### TO DO
Filter the material below down to the lines with the word "информация" and give those lines.

### PROVIDED INFORMATION
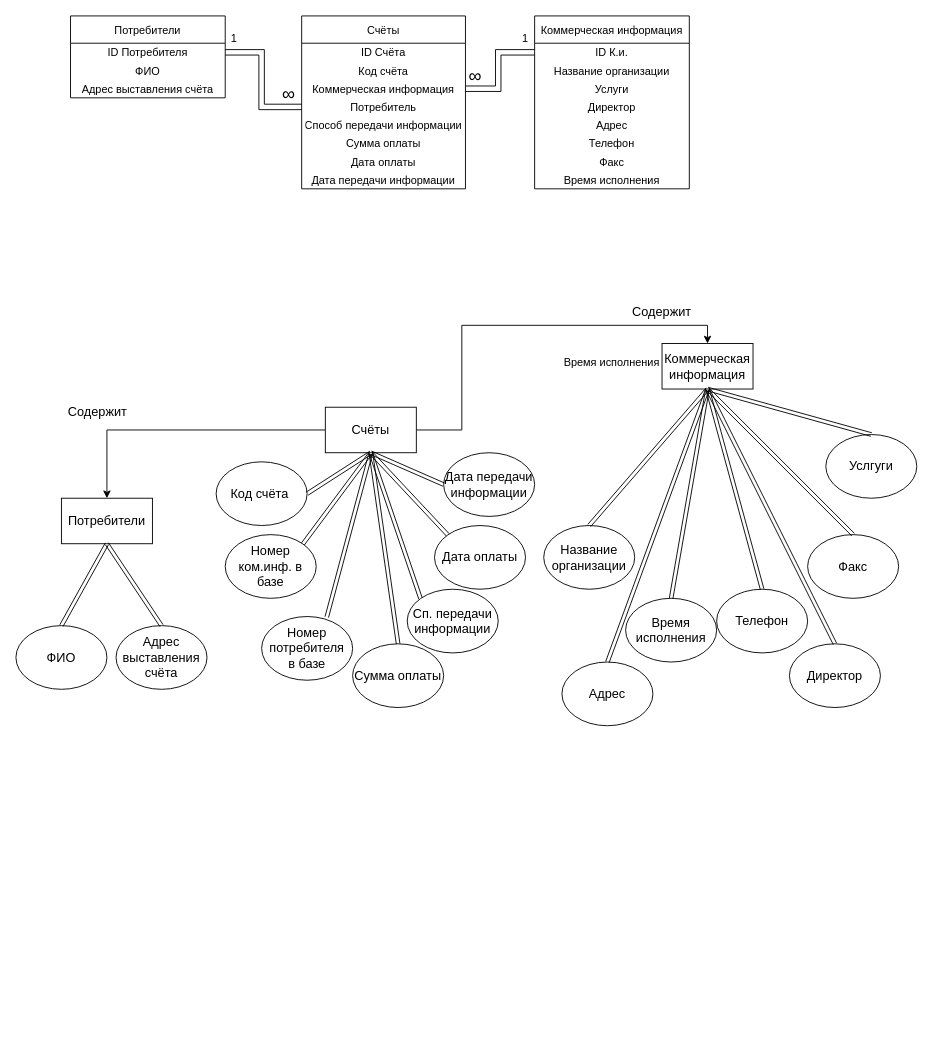
This is 1lab.drawio from Maquim4/repository_for_challenge, a draw.io file, before an edit. Source tidied: cells renumbered, new cells numbered last; positions are measured from the earlier drawing's top-left corner, leaving out a move shared by most shapes. Both pictures are drawn from the tidied source at 91%, with x=0, y=0 at pixel (15, 15).
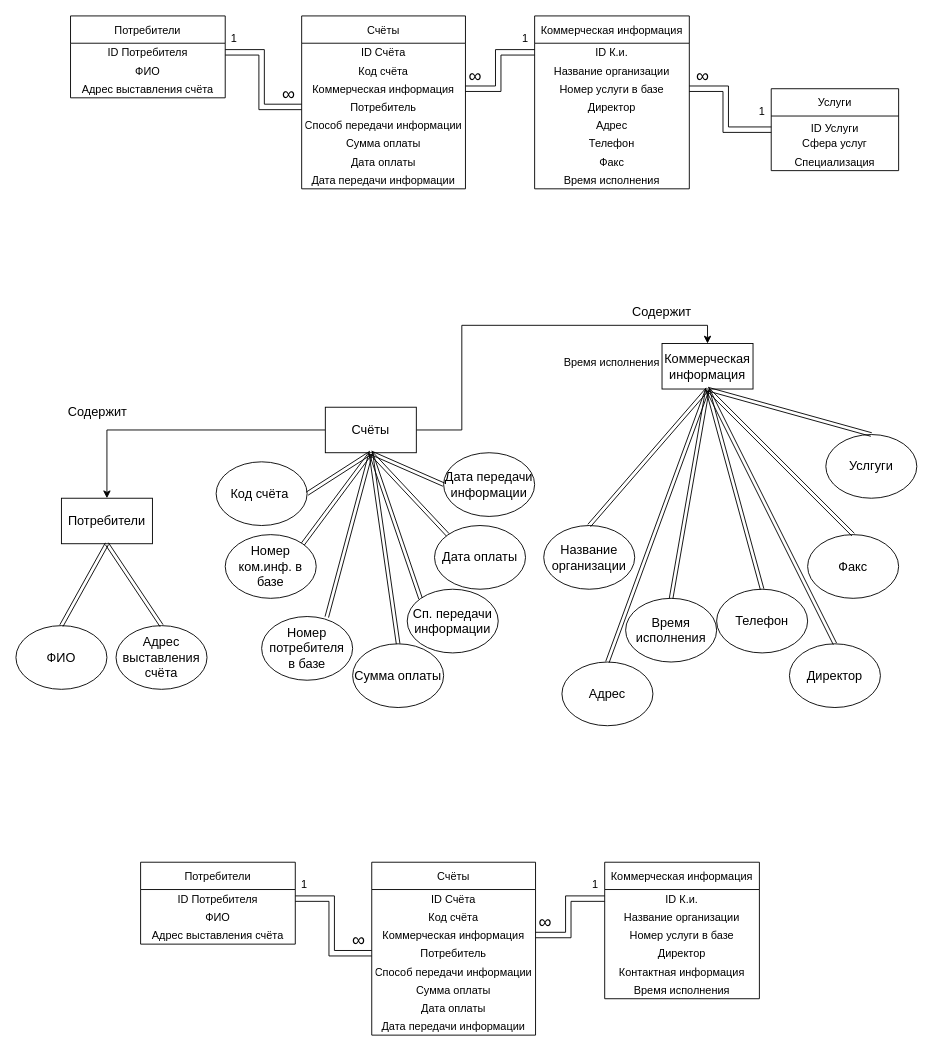
The same page after the edit.

The change refers to these unchanged cells:
```xml
<mxCell id="11" value="Коммерческая информация" style="swimlane;fontStyle=0;horizontal=1;startSize=30;fillStyle=dots;fillColor=none;" parent="1" vertex="1">
  <mxGeometry x="570" width="170" height="190" as="geometry" />
</mxCell>
```

Change to the diagram source:
```diff
@@
-    <mxCell id="14" value="Услуги" style="text;strokeColor=none;fillColor=none;align=center;verticalAlign=middle;spacingLeft=4;spacingRight=4;overflow=hidden;points=[[0,0.5],[1,0.5]];portConstraint=eastwest;fillStyle=dots;" parent="11" vertex="1">
+    <mxCell id="14" value="Номер услуги в базе" style="text;strokeColor=none;fillColor=none;align=center;verticalAlign=middle;spacingLeft=4;spacingRight=4;overflow=hidden;points=[[0,0.5],[1,0.5]];portConstraint=eastwest;fillStyle=dots;" parent="11" vertex="1">
       <mxGeometry y="70" width="170" height="20" as="geometry" />
     </mxCell>
@@
+    <mxCell id="70" value="Счёты" style="swimlane;fontStyle=0;horizontal=1;startSize=30;fillStyle=dots;fillColor=none;" parent="1" vertex="1">
+      <mxGeometry x="391" y="930" width="180" height="190" as="geometry" />
+    </mxCell>
+    <mxCell id="71" value="ID Счёта" style="text;strokeColor=none;fillColor=none;align=center;verticalAlign=middle;spacingLeft=4;spacingRight=4;overflow=hidden;fillStyle=dots;" parent="70" vertex="1">
+      <mxGeometry y="30" width="180" height="20" as="geometry" />
+    </mxCell>
+    <mxCell id="72" value="Код счёта" style="text;strokeColor=none;fillColor=none;align=center;verticalAlign=middle;spacingLeft=4;spacingRight=4;overflow=hidden;fillStyle=dots;" parent="70" vertex="1">
+      <mxGeometry y="50" width="180" height="20" as="geometry" />
+    </mxCell>
+    <mxCell id="73" value="Коммерческая информация" style="text;strokeColor=none;fillColor=none;align=center;verticalAlign=middle;spacingLeft=4;spacingRight=4;overflow=hidden;points=[[0,0.5],[1,0.5]];portConstraint=eastwest;fillStyle=dots;" parent="70" vertex="1">
+      <mxGeometry y="70" width="180" height="20" as="geometry" />
+    </mxCell>
+    <mxCell id="74" value="Потребитель" style="text;strokeColor=none;fillColor=none;align=center;verticalAlign=middle;spacingLeft=4;spacingRight=4;overflow=hidden;points=[[0,0.5],[1,0.5]];portConstraint=eastwest;fillStyle=dots;" parent="70" vertex="1">
+      <mxGeometry y="90" width="180" height="20" as="geometry" />
+    </mxCell>
+    <mxCell id="75" value="Способ передачи информации" style="text;strokeColor=none;fillColor=none;align=center;verticalAlign=middle;spacingLeft=4;spacingRight=4;overflow=hidden;fillStyle=dots;" parent="70" vertex="1">
+      <mxGeometry y="110" width="180" height="20" as="geometry" />
+    </mxCell>
+    <mxCell id="76" value="Сумма оплаты" style="text;strokeColor=none;fillColor=none;align=center;verticalAlign=middle;spacingLeft=4;spacingRight=4;overflow=hidden;fillStyle=dots;" parent="70" vertex="1">
+      <mxGeometry y="130" width="180" height="20" as="geometry" />
+    </mxCell>
+    <mxCell id="77" value="Дата оплаты" style="text;strokeColor=none;fillColor=none;align=center;verticalAlign=middle;spacingLeft=4;spacingRight=4;overflow=hidden;fillStyle=dots;" parent="70" vertex="1">
+      <mxGeometry y="150" width="180" height="20" as="geometry" />
+    </mxCell>
+    <mxCell id="78" value="Дата передачи информации" style="text;strokeColor=none;fillColor=none;align=center;verticalAlign=middle;spacingLeft=4;spacingRight=4;overflow=hidden;fillStyle=dots;" parent="70" vertex="1">
+      <mxGeometry y="170" width="180" height="20" as="geometry" />
+    </mxCell>
+    <mxCell id="79" value="Коммерческая информация" style="swimlane;fontStyle=0;horizontal=1;startSize=30;fillStyle=dots;fillColor=none;" parent="1" vertex="1">
+      <mxGeometry x="647" y="930" width="170" height="150" as="geometry" />
+    </mxCell>
+    <mxCell id="80" value="ID К.и." style="text;strokeColor=none;fillColor=none;align=center;verticalAlign=middle;spacingLeft=4;spacingRight=4;overflow=hidden;points=[[0,0.5],[1,0.5]];portConstraint=eastwest;fillStyle=dots;" parent="79" vertex="1">
+      <mxGeometry y="30" width="170" height="20" as="geometry" />
+    </mxCell>
+    <mxCell id="81" value="Название организации" style="text;strokeColor=none;fillColor=none;align=center;verticalAlign=middle;spacingLeft=4;spacingRight=4;overflow=hidden;fillStyle=dots;" parent="79" vertex="1">
+      <mxGeometry y="50" width="170" height="20" as="geometry" />
+    </mxCell>
+    <mxCell id="82" value="Номер услуги в базе" style="text;strokeColor=none;fillColor=none;align=center;verticalAlign=middle;spacingLeft=4;spacingRight=4;overflow=hidden;fillStyle=dots;" parent="79" vertex="1">
+      <mxGeometry y="70" width="170" height="20" as="geometry" />
+    </mxCell>
+    <mxCell id="83" value="Директор" style="text;strokeColor=none;fillColor=none;align=center;verticalAlign=middle;spacingLeft=4;spacingRight=4;overflow=hidden;fillStyle=dots;" parent="79" vertex="1">
+      <mxGeometry y="90" width="170" height="20" as="geometry" />
+    </mxCell>
+    <mxCell id="84" value="Контактная информация" style="text;strokeColor=none;fillColor=none;align=center;verticalAlign=middle;spacingLeft=4;spacingRight=4;overflow=hidden;fillStyle=dots;" parent="79" vertex="1">
+      <mxGeometry y="110" width="170" height="20" as="geometry" />
+    </mxCell>
+    <mxCell id="85" value="Время исполнения" style="text;strokeColor=none;fillColor=none;align=center;verticalAlign=middle;spacingLeft=4;spacingRight=4;overflow=hidden;fillStyle=dots;" parent="79" vertex="1">
+      <mxGeometry y="130" width="170" height="20" as="geometry" />
+    </mxCell>
+    <mxCell id="86" value="Потребители" style="swimlane;fontStyle=0;horizontal=1;startSize=30;fillStyle=dots;fillColor=none;" parent="1" vertex="1">
+      <mxGeometry x="137" y="930" width="170" height="90" as="geometry" />
+    </mxCell>
+    <mxCell id="87" value="ID Потребителя" style="text;strokeColor=none;fillColor=none;align=center;verticalAlign=middle;spacingLeft=4;spacingRight=4;overflow=hidden;points=[[0,0.5],[1,0.5]];portConstraint=eastwest;fillStyle=dots;" parent="86" vertex="1">
+      <mxGeometry y="30" width="170" height="20" as="geometry" />
+    </mxCell>
+    <mxCell id="88" value="ФИО" style="text;strokeColor=none;fillColor=none;align=center;verticalAlign=middle;spacingLeft=4;spacingRight=4;overflow=hidden;fillStyle=dots;" parent="86" vertex="1">
+      <mxGeometry y="50" width="170" height="20" as="geometry" />
+    </mxCell>
+    <mxCell id="89" value="Адрес выставления счёта" style="text;strokeColor=none;fillColor=none;align=center;verticalAlign=middle;spacingLeft=4;spacingRight=4;overflow=hidden;fillStyle=dots;" parent="86" vertex="1">
+      <mxGeometry y="70" width="170" height="20" as="geometry" />
+    </mxCell>
+    <mxCell id="90" style="shape=link;html=1;rounded=0;exitX=1;exitY=0.5;exitDx=0;exitDy=0;entryX=0;entryY=0.5;entryDx=0;entryDy=0;width=-6;" parent="1" edge="1" source="73" target="80">
+      <mxGeometry relative="1" as="geometry">
+        <Array as="points">
+          <mxPoint x="607" y="1010" />
+          <mxPoint x="607" y="970" />
+        </Array>
+      </mxGeometry>
+    </mxCell>
+    <mxCell id="91" style="shape=link;html=1;rounded=0;exitX=0;exitY=0.5;exitDx=0;exitDy=0;entryX=1;entryY=0.5;entryDx=0;entryDy=0;width=-6;strokeColor=#000000;" parent="1" edge="1" source="74" target="87">
+      <mxGeometry relative="1" as="geometry">
+        <Array as="points">
+          <mxPoint x="347" y="1030" />
+          <mxPoint x="347" y="970" />
+        </Array>
+      </mxGeometry>
+    </mxCell>
+    <mxCell id="92" value="1" style="text;html=1;strokeColor=none;fillColor=none;align=center;verticalAlign=middle;whiteSpace=wrap;rounded=0;fillStyle=auto;" parent="1" vertex="1">
+      <mxGeometry x="297" y="940" width="40" height="30" as="geometry" />
+    </mxCell>
+    <mxCell id="93" value="1" style="text;html=1;strokeColor=none;fillColor=none;align=center;verticalAlign=middle;whiteSpace=wrap;rounded=0;fillStyle=auto;" parent="1" vertex="1">
+      <mxGeometry x="617" y="940" width="40" height="30" as="geometry" />
+    </mxCell>
+    <mxCell id="94" value="&lt;span style=&quot;font-size: 20px;&quot;&gt;∞&lt;/span&gt;" style="text;html=1;strokeColor=none;fillColor=none;align=center;verticalAlign=middle;whiteSpace=wrap;rounded=0;fillStyle=auto;" parent="1" vertex="1">
+      <mxGeometry x="357" y="1000" width="40" height="30" as="geometry" />
+    </mxCell>
+    <mxCell id="95" value="&lt;span style=&quot;font-size: 20px;&quot;&gt;∞&lt;/span&gt;" style="text;html=1;strokeColor=none;fillColor=none;align=center;verticalAlign=middle;whiteSpace=wrap;rounded=0;fillStyle=auto;" parent="1" vertex="1">
+      <mxGeometry x="567" y="980" width="30" height="30" as="geometry" />
+    </mxCell>
+    <mxCell id="96" value="Услуги" style="swimlane;fontStyle=0;horizontal=1;startSize=30;" parent="1" vertex="1">
+      <mxGeometry x="830" y="80" width="140" height="90" as="geometry" />
+    </mxCell>
+    <mxCell id="97" value="&lt;div style=&quot;&quot;&gt;&lt;span style=&quot;background-color: initial;&quot;&gt;ID Услуги&lt;/span&gt;&lt;/div&gt;" style="text;whiteSpace=wrap;html=1;align=center;" parent="96" vertex="1">
+      <mxGeometry y="30" width="140" height="20" as="geometry" />
+    </mxCell>
+    <mxCell id="98" value="Сфера услуг" style="text;strokeColor=none;fillColor=none;align=center;verticalAlign=middle;spacingLeft=4;spacingRight=4;overflow=hidden;" parent="96" vertex="1">
+      <mxGeometry y="50" width="140" height="20" as="geometry" />
+    </mxCell>
+    <mxCell id="99" value="Специализация" style="text;strokeColor=none;fillColor=none;align=center;verticalAlign=middle;spacingLeft=4;spacingRight=4;overflow=hidden;" parent="96" vertex="1">
+      <mxGeometry y="70" width="140" height="20" as="geometry" />
+    </mxCell>
+    <mxCell id="100" style="shape=link;html=1;rounded=0;exitX=1;exitY=0.5;exitDx=0;exitDy=0;entryX=0;entryY=0.75;entryDx=0;entryDy=0;width=-6;" parent="1" edge="1" source="14" target="97">
+      <mxGeometry relative="1" as="geometry">
+        <Array as="points">
+          <mxPoint x="780" y="80" />
+          <mxPoint x="780" y="125" />
+        </Array>
+      </mxGeometry>
+    </mxCell>
+    <mxCell id="101" value="&lt;span style=&quot;font-size: 20px;&quot;&gt;∞&lt;/span&gt;" style="text;html=1;strokeColor=none;fillColor=none;align=center;verticalAlign=middle;whiteSpace=wrap;rounded=0;fillStyle=auto;" parent="1" vertex="1">
+      <mxGeometry x="740" y="50" width="30" height="30" as="geometry" />
+    </mxCell>
+    <mxCell id="102" value="1" style="text;html=1;strokeColor=none;fillColor=none;align=center;verticalAlign=middle;whiteSpace=wrap;rounded=0;fillStyle=auto;" parent="1" vertex="1">
+      <mxGeometry x="800" y="90" width="40" height="30" as="geometry" />
+    </mxCell>
```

### WRITTEN RESPONSE
<mxCell id="11" value="Коммерческая информация" style="swimlane;fontStyle=0;horizontal=1;startSize=30;fillStyle=dots;fillColor=none;" parent="1" vertex="1">
+    <mxCell id="73" value="Коммерческая информация" style="text;strokeColor=none;fillColor=none;align=center;verticalAlign=middle;spacingLeft=4;spacingRight=4;overflow=hidden;points=[[0,0.5],[1,0.5]];portConstraint=eastwest;fillStyle=dots;" parent="70" vertex="1">
+    <mxCell id="79" value="Коммерческая информация" style="swimlane;fontStyle=0;horizontal=1;startSize=30;fillStyle=dots;fillColor=none;" parent="1" vertex="1">
+    <mxCell id="84" value="Контактная информация" style="text;strokeColor=none;fillColor=none;align=center;verticalAlign=middle;spacingLeft=4;spacingRight=4;overflow=hidden;fillStyle=dots;" parent="79" vertex="1">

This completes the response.